## Exercise directions
All lines holding the string "link" should be copied from the data below.

_ _ _

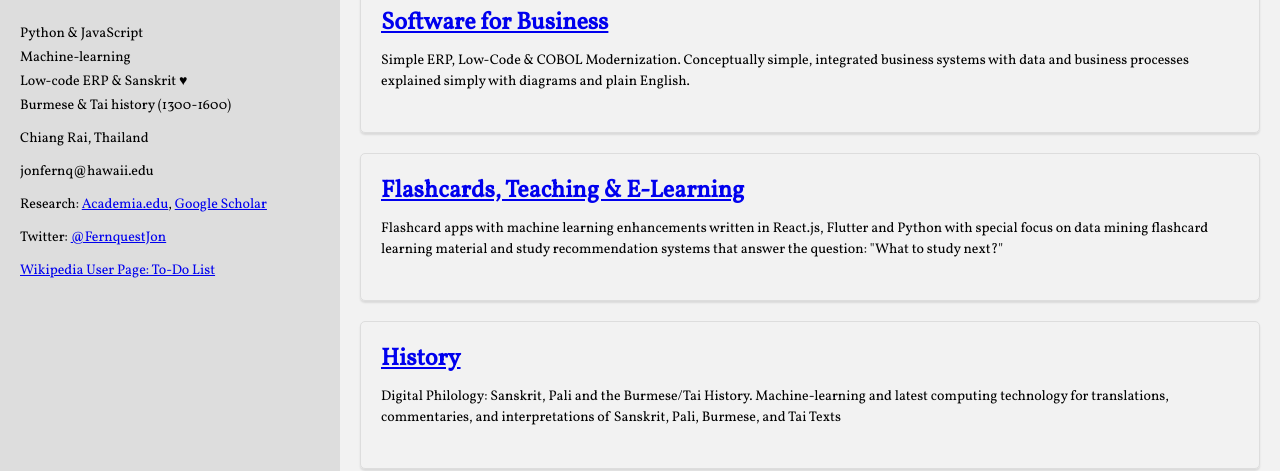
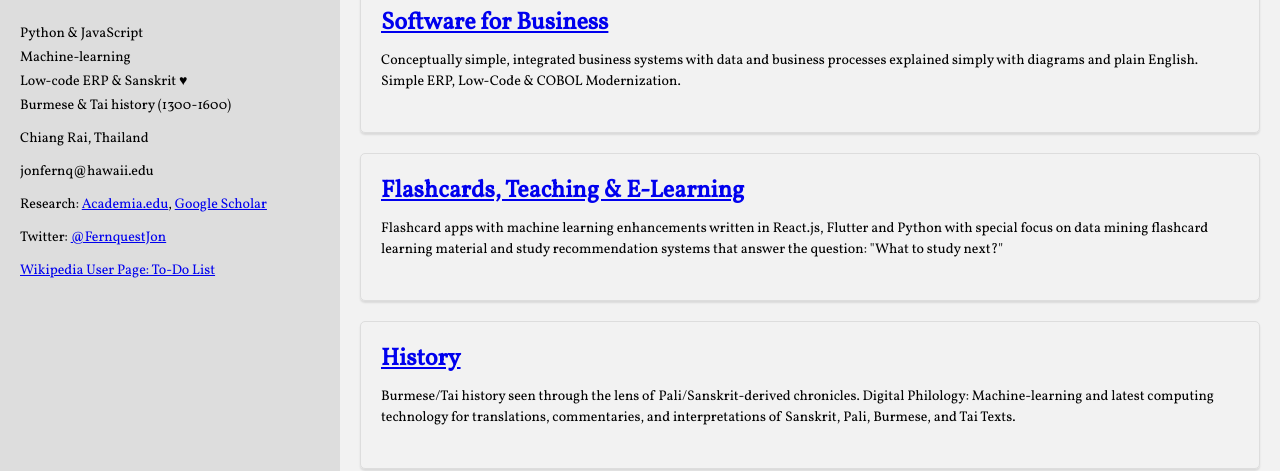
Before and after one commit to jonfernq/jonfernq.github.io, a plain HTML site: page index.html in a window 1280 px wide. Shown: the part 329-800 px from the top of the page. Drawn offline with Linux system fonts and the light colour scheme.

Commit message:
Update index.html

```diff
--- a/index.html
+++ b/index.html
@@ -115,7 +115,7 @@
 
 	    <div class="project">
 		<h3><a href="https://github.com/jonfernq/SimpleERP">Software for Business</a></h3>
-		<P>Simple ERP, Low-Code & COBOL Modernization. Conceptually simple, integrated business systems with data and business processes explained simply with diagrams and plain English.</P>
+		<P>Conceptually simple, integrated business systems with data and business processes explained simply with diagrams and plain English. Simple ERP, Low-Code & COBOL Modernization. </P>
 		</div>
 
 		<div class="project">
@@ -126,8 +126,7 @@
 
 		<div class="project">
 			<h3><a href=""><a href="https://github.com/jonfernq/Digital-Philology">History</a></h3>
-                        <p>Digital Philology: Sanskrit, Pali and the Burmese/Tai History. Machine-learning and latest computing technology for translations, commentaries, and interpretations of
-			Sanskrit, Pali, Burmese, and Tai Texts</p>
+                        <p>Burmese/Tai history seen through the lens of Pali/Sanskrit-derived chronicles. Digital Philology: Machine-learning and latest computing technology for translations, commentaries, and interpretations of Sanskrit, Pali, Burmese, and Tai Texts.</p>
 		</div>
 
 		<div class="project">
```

_ _ _

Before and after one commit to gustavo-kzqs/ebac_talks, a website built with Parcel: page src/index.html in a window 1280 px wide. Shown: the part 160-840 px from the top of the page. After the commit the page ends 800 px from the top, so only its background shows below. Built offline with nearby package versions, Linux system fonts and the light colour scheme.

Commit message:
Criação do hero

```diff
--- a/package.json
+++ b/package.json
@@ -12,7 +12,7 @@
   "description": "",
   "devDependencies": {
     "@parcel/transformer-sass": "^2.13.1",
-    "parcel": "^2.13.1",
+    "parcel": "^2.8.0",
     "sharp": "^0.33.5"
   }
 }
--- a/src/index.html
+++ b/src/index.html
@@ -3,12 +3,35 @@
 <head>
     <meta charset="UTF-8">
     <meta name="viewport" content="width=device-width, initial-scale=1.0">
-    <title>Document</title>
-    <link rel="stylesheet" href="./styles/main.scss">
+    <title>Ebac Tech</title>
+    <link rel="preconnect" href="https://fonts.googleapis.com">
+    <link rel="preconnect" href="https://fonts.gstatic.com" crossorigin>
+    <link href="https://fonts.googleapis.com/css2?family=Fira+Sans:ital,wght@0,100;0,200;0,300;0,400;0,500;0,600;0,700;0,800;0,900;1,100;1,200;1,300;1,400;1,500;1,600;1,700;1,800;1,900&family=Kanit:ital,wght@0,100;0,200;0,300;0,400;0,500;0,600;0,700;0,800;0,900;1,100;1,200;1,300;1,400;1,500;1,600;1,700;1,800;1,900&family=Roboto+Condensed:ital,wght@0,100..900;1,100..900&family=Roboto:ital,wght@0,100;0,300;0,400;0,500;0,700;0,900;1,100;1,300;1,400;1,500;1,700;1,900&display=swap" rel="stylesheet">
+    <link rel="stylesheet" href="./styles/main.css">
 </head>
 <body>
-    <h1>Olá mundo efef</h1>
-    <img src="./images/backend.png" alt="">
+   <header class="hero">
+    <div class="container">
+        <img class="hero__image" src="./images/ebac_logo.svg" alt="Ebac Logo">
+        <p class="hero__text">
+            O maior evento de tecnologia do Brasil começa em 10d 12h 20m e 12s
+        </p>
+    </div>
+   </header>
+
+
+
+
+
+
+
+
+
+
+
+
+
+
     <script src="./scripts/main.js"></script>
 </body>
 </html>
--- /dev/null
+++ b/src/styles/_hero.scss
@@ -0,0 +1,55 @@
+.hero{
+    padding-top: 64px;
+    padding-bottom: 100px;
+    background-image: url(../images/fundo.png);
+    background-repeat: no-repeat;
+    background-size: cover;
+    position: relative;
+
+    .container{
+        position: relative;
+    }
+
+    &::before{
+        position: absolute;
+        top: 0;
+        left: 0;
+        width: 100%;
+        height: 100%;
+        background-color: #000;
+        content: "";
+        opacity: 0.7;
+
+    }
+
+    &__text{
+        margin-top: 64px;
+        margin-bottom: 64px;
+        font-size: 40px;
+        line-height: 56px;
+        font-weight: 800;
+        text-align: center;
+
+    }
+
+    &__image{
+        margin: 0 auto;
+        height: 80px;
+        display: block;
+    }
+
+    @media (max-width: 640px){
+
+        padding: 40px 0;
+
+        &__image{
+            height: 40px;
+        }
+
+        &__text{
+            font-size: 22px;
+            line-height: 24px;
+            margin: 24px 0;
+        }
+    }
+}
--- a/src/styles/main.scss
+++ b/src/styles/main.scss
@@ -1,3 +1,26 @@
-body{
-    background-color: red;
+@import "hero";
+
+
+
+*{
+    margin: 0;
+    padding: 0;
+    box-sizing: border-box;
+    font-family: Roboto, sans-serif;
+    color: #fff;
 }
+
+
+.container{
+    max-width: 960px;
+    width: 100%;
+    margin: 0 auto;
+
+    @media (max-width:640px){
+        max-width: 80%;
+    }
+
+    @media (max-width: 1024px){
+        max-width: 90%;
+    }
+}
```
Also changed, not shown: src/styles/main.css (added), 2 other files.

_ _ _

## Solution to this task
-    <link rel="stylesheet" href="./styles/main.scss">
+    <link rel="preconnect" href="https://fonts.googleapis.com">
+    <link rel="preconnect" href="https://fonts.gstatic.com" crossorigin>
+    <link href="https://fonts.googleapis.com/css2?family=Fira+Sans:ital,wght@0,100;0,200;0,300;0,400;0,500;0,600;0,700;0,800;0,900;1,100;1,200;1,300;1,400;1,500;1,600;1,700;1,800;1,900&family=Kanit:ital,wght@0,100;0,200;0,300;0,400;0,500;0,600;0,700;0,800;0,900;1,100;1,200;1,300;1,400;1,500;1,600;1,700;1,800;1,900&family=Roboto+Condensed:ital,wght@0,100..900;1,100..900&family=Roboto:ital,wght@0,100;0,300;0,400;0,500;0,700;0,900;1,100;1,300;1,400;1,500;1,700;1,900&display=swap" rel="stylesheet">
+    <link rel="stylesheet" href="./styles/main.css">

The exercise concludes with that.